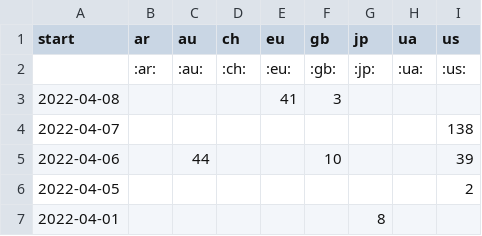
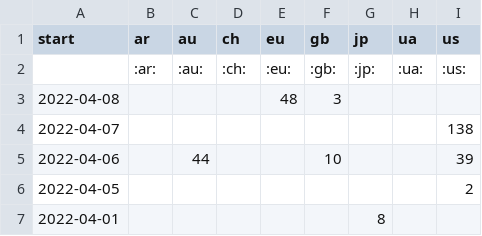
Before and after one commit to correctiv/ru-sanctions-dashboard, a CSV file: src/data/recent_origin_aggregation_table.csv, drawn as a sheet; only a part is shown.

Commit message:
:robot: automatic data build

```diff
--- a/src/data/recent_origin_aggregation_table.csv
+++ b/src/data/recent_origin_aggregation_table.csv
@@ -2,3 +2,3 @@ start,ar,au,ch,eu,gb,jp,ua,us
 ,:ar:,:au:,:ch:,:eu:,:gb:,:jp:,:ua:,:us:
-2022-04-08,,,,41,3,,,
+2022-04-08,,,,48,3,,,
 2022-04-07,,,,,,,,138
```
Also changed, not shown: src/data/recent_schema_aggregation_de.csv, src/data/recent_schema_aggregation_en.csv, 3 other files.
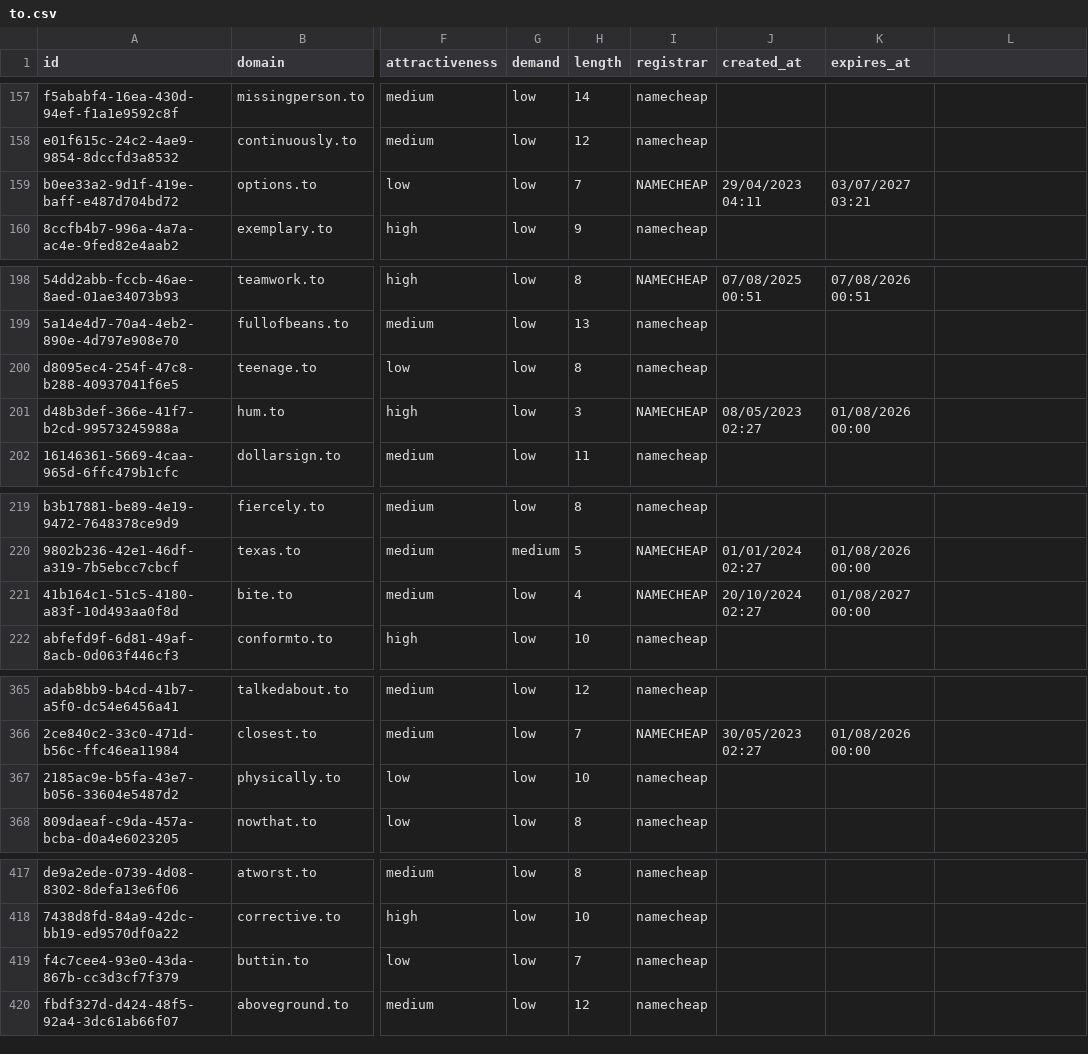
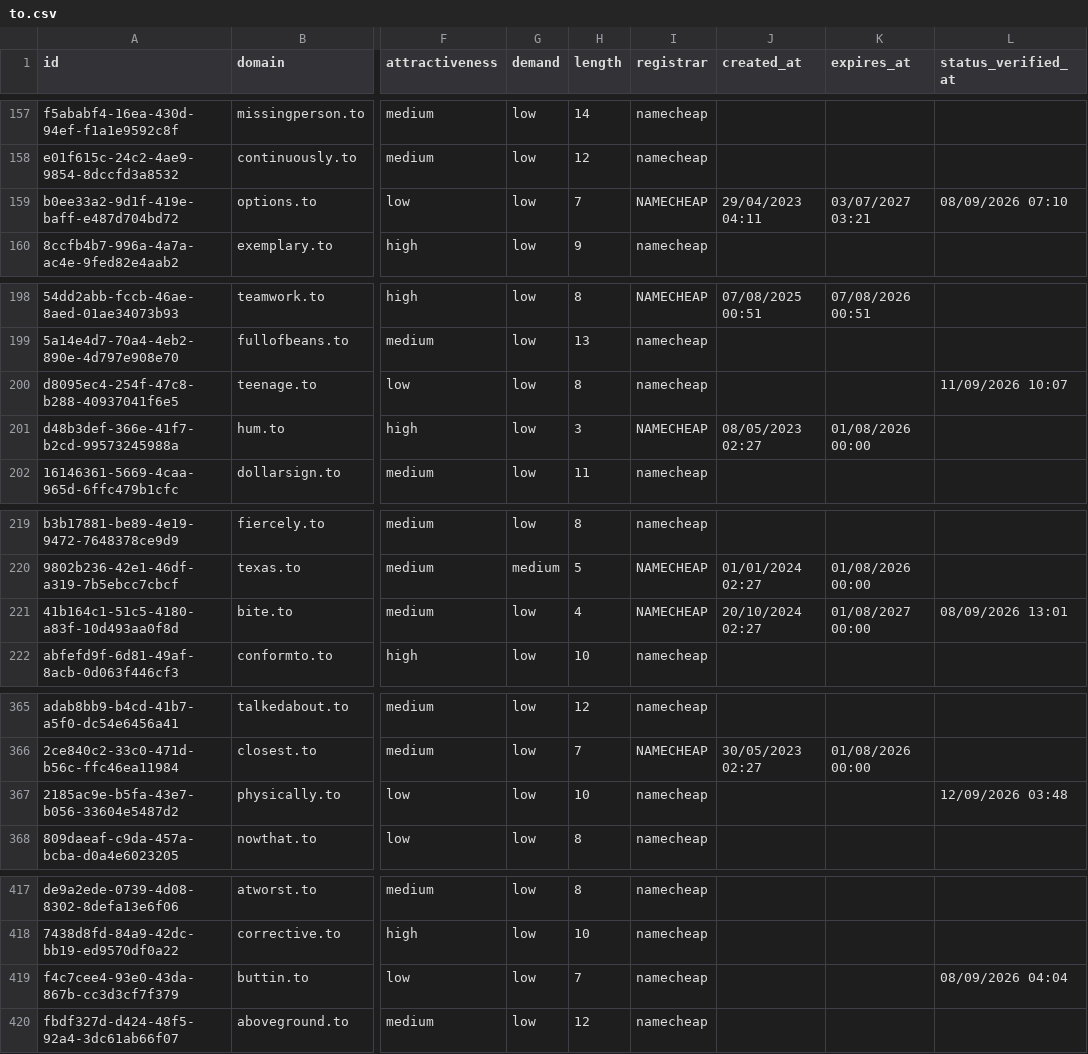
Before and after one commit to UniqueDomains/to-oneword-domains, a CSV file: to.csv, drawn as a sheet; only a part is shown, gaps mark what is left out; the diff covers the shown part only; the diff names each change by its address in the sheet, - before the commit and + after, or states it on an @@ line.

```diff
--- a/to.csv
+++ b/to.csv
-L1: (empty)
+L1: status_verified_at
-L159 (status_verified_at): (empty)
+L159 (status_verified_at): 08/09/2026 07:10
-L200 (status_verified_at): (empty)
+L200 (status_verified_at): 11/09/2026 10:07
-L221 (status_verified_at): (empty)
+L221 (status_verified_at): 08/09/2026 13:01
-L367 (status_verified_at): (empty)
+L367 (status_verified_at): 12/09/2026 03:48
-L419 (status_verified_at): (empty)
+L419 (status_verified_at): 08/09/2026 04:04
```
Also changed, not shown: 22 edited cells elsewhere in this file, 6 other files.
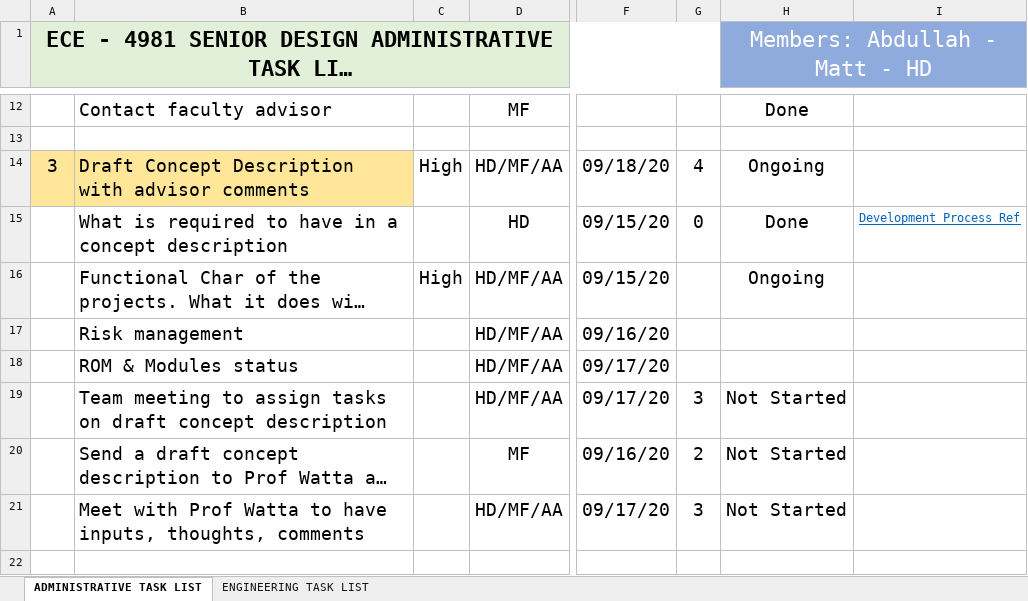
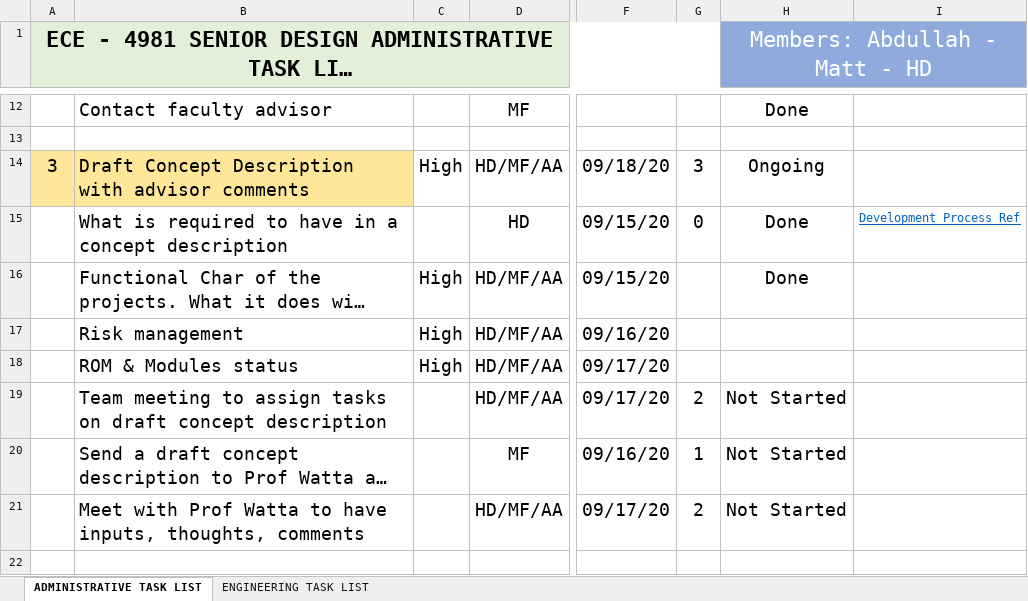
Before and after one commit to HD-UMD/ECE4981, an Excel workbook: ECE 4981 Task List.xlsx, sheet ADMINISTRATIVE TASK LIST, drawn as a sheet; only a part is shown, gaps mark what is left out; long unchanged cells end in …; values as stored, in another font and other column widths than the file's, no borders; conditional formats not drawn; the diff covers the shown part only; the diff names each change by its address in the sheet, - before the commit and + after, or states it on an @@ line.

```diff
--- a/ECE 4981 Task List.xlsx (sheet ADMINISTRATIVE TASK LIST)
+++ b/ECE 4981 Task List.xlsx (sheet ADMINISTRATIVE TASK LIST)
-G14: 4
+G14: 3
-H16 (Members: Abdullah - Matt - HD): Ongoing
+H16 (Members: Abdullah - Matt - HD): Done
-C17:C18: (empty)
+C17:C18: High
-G19: 3
+G19: 2
-G20: 2
+G20: 1
-G21: 3
+G21: 2
```
Also changed, not shown: 14 edited cells elsewhere in this sheet, sheet ENGINEERING TASK LIST, 1 other file.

────

◆ **Your instructions**
Take the records from their first line through the line containing "3 other files." and please return exactly those lines, both ends included, minus the pictures.

◆ **Your solution**
Before and after one commit to correctiv/ru-sanctions-dashboard, a CSV file: src/data/recent_origin_aggregation_table.csv, drawn as a sheet; only a part is shown.

Commit message:
:robot: automatic data build

```diff
--- a/src/data/recent_origin_aggregation_table.csv
+++ b/src/data/recent_origin_aggregation_table.csv
@@ -2,3 +2,3 @@ start,ar,au,ch,eu,gb,jp,ua,us
 ,:ar:,:au:,:ch:,:eu:,:gb:,:jp:,:ua:,:us:
-2022-04-08,,,,41,3,,,
+2022-04-08,,,,48,3,,,
 2022-04-07,,,,,,,,138
```
Also changed, not shown: src/data/recent_schema_aggregation_de.csv, src/data/recent_schema_aggregation_en.csv, 3 other files.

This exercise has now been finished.